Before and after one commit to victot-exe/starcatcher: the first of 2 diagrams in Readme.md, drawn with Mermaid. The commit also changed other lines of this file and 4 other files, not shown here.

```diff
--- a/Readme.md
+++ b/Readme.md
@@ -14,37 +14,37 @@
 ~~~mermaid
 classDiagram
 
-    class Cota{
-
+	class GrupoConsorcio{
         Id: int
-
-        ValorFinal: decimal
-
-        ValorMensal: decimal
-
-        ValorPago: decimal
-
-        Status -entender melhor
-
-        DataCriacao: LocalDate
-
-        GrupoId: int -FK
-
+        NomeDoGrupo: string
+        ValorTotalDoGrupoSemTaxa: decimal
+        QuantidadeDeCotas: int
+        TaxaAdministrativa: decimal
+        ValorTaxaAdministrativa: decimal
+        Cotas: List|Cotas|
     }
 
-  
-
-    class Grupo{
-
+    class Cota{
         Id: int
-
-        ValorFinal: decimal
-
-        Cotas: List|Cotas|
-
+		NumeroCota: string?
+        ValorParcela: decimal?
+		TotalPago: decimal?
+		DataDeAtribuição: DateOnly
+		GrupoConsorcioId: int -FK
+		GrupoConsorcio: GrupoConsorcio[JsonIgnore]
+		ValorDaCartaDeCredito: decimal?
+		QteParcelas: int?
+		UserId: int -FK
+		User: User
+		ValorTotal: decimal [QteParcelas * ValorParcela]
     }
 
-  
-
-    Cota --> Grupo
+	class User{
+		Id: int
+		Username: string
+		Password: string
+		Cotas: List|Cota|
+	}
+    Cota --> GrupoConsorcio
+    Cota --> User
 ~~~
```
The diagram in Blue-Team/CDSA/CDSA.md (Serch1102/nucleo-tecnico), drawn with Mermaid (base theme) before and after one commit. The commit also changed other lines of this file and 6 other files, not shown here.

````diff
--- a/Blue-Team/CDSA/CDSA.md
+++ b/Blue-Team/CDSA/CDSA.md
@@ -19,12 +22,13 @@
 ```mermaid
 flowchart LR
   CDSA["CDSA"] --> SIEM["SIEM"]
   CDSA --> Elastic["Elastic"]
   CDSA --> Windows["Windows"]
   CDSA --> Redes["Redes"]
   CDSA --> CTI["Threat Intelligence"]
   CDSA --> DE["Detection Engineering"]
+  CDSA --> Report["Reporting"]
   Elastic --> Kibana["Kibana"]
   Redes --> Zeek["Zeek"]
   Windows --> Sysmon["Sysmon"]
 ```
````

Exercise instructions:
Every entry above, from first to last, should be repeated exactly.

Exercise solution:
Before and after one commit to victot-exe/starcatcher: the first of 2 diagrams in Readme.md, drawn with Mermaid. The commit also changed other lines of this file and 4 other files, not shown here.

```diff
--- a/Readme.md
+++ b/Readme.md
@@ -14,37 +14,37 @@
 ~~~mermaid
 classDiagram
 
-    class Cota{
-
+	class GrupoConsorcio{
         Id: int
-
-        ValorFinal: decimal
-
-        ValorMensal: decimal
-
-        ValorPago: decimal
-
-        Status -entender melhor
-
-        DataCriacao: LocalDate
-
-        GrupoId: int -FK
-
+        NomeDoGrupo: string
+        ValorTotalDoGrupoSemTaxa: decimal
+        QuantidadeDeCotas: int
+        TaxaAdministrativa: decimal
+        ValorTaxaAdministrativa: decimal
+        Cotas: List|Cotas|
     }
 
-  
-
-    class Grupo{
-
+    class Cota{
         Id: int
-
-        ValorFinal: decimal
-
-        Cotas: List|Cotas|
-
+		NumeroCota: string?
+        ValorParcela: decimal?
+		TotalPago: decimal?
+		DataDeAtribuição: DateOnly
+		GrupoConsorcioId: int -FK
+		GrupoConsorcio: GrupoConsorcio[JsonIgnore]
+		ValorDaCartaDeCredito: decimal?
+		QteParcelas: int?
+		UserId: int -FK
+		User: User
+		ValorTotal: decimal [QteParcelas * ValorParcela]
     }
 
-  
-
-    Cota --> Grupo
+	class User{
+		Id: int
+		Username: string
+		Password: string
+		Cotas: List|Cota|
+	}
+    Cota --> GrupoConsorcio
+    Cota --> User
 ~~~
```
The diagram in Blue-Team/CDSA/CDSA.md (Serch1102/nucleo-tecnico), drawn with Mermaid (base theme) before and after one commit. The commit also changed other lines of this file and 6 other files, not shown here.

````diff
--- a/Blue-Team/CDSA/CDSA.md
+++ b/Blue-Team/CDSA/CDSA.md
@@ -19,12 +22,13 @@
 ```mermaid
 flowchart LR
   CDSA["CDSA"] --> SIEM["SIEM"]
   CDSA --> Elastic["Elastic"]
   CDSA --> Windows["Windows"]
   CDSA --> Redes["Redes"]
   CDSA --> CTI["Threat Intelligence"]
   CDSA --> DE["Detection Engineering"]
+  CDSA --> Report["Reporting"]
   Elastic --> Kibana["Kibana"]
   Redes --> Zeek["Zeek"]
   Windows --> Sysmon["Sysmon"]
 ```
````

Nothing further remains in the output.